[PROVIDED DATA Boundary: Start]
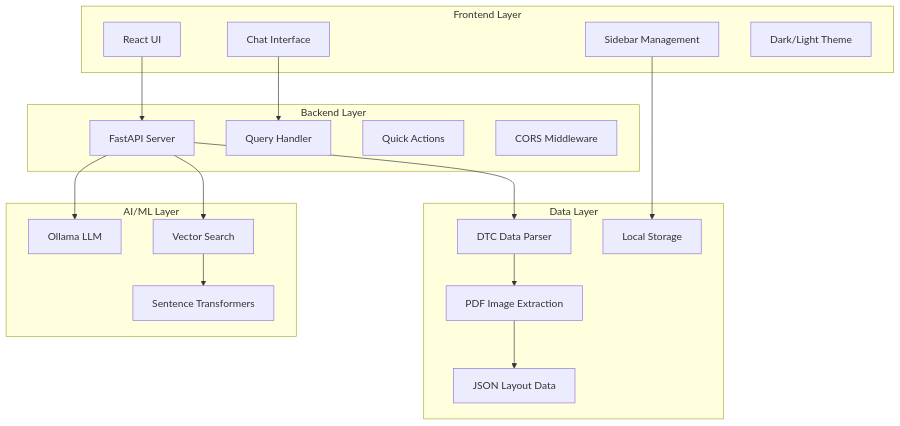
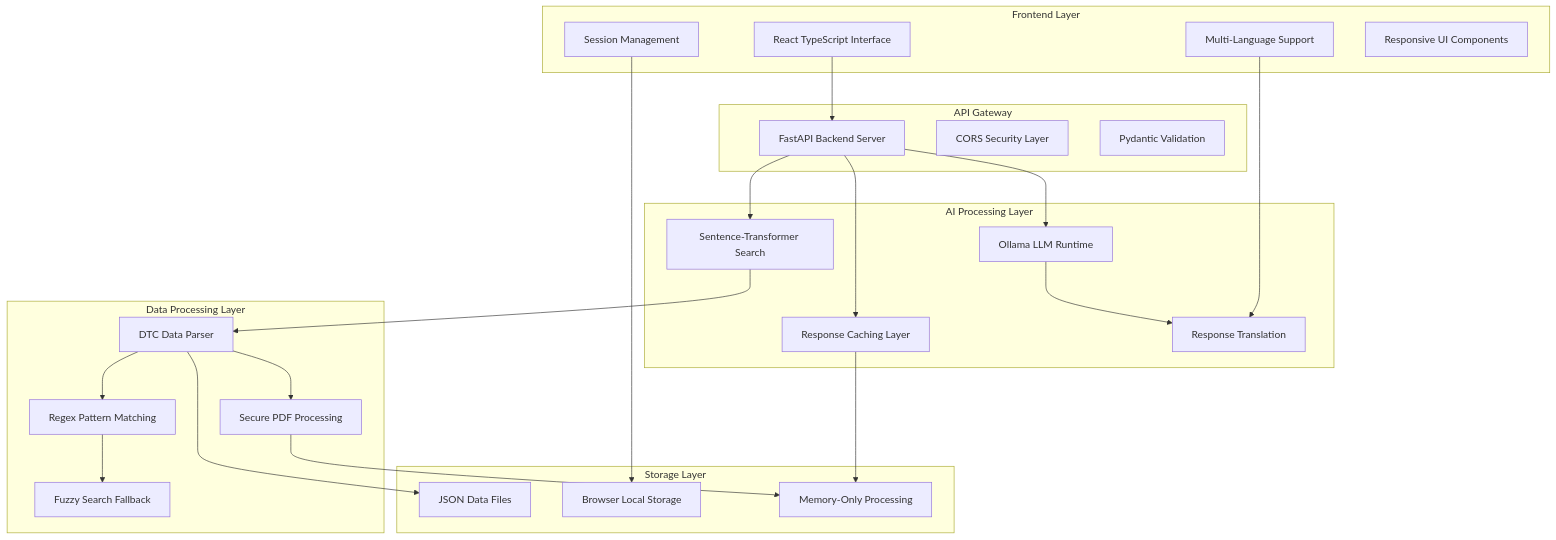
The diagram in README.md (meraxesism/DiaNav), drawn with Mermaid before and after one commit. The commit also changed other lines of this file, not shown here.

````diff
--- a/README.md
+++ b/README.md
@@ -191,39 +366,55 @@
 ```mermaid
 graph TB
     subgraph "Frontend Layer"
-        UI[React UI]
-        Chat[Chat Interface]
-        Sidebar[Sidebar Management]
-        Theme[Dark/Light Theme]
+        React[React TypeScript Interface]
+        i18n[Multi-Language Support]
+        Sessions[Session Management]
+        UI[Responsive UI Components]
     end
     
-    subgraph "Backend Layer"
-        API[FastAPI Server]
-        Query[Query Handler]
-        QuickActions[Quick Actions]
-        CORS[CORS Middleware]
+    subgraph "API Gateway"
+        FastAPI[FastAPI Backend Server]
+        CORS[CORS Security Layer]
+        Validation[Pydantic Validation]
     end
     
-    subgraph "AI/ML Layer"
-        Ollama[Ollama LLM]
-        VectorSearch[Vector Search]
-        Embeddings[Sentence Transformers]
+    subgraph "AI Processing Layer"
+        Ollama[Ollama LLM Runtime]
+        VectorSearch[Sentence-Transformer Search]
+        Cache[Response Caching Layer]
+        Translation[Response Translation]
     end
     
-    subgraph "Data Layer"
-        DTCData[DTC Data Parser]
-        PDFExtract[PDF Image Extraction]
-        JSONLayout[JSON Layout Data]
-        LocalStorage[Local Storage]
+    subgraph "Data Processing Layer"
+        DTCParser[DTC Data Parser]
+        PDFProcessor[Secure PDF Processing]
+        PatternMatch[Regex Pattern Matching]
+        FuzzySearch[Fuzzy Search Fallback]
     end
     
-    UI --> API
-    Chat --> Query
-    Sidebar --> LocalStorage
-    API --> Ollama
-    API --> VectorSearch
-    VectorSearch --> Embeddings
-    API --> DTCData
-    DTCData --> PDFExtract
-    PDFExtract --> JSONLayout
+    subgraph "Storage Layer"
+        JSONData[JSON Data Files]
+        LocalStorage[Browser Local Storage]
+        MemoryOnly[Memory-Only Processing]
+    end
+    
+    React --> FastAPI
+    i18n --> Translation
+    Sessions --> LocalStorage
+    
+    FastAPI --> Ollama
+    FastAPI --> VectorSearch
+    FastAPI --> Cache
+    
+    VectorSearch --> DTCParser
+    Ollama --> Translation
+    
+    DTCParser --> PDFProcessor
+    DTCParser --> PatternMatch
+    PatternMatch --> FuzzySearch
+    
+    PDFProcessor --> MemoryOnly
+    DTCParser --> JSONData
+    
+    Cache --> MemoryOnly
 ```
````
[PROVIDED DATA Boundary: End]
GOAL OF THE EXERCISE: Go to the line holding "VectorSearch --> DTCParser" in the entries above and return it, along with every line after it, exactly as written.

OUTPUT OF THE TASK:
+    VectorSearch --> DTCParser
+    Ollama --> Translation
+    
+    DTCParser --> PDFProcessor
+    DTCParser --> PatternMatch
+    PatternMatch --> FuzzySearch
+    
+    PDFProcessor --> MemoryOnly
+    DTCParser --> JSONData
+    
+    Cache --> MemoryOnly
 ```
````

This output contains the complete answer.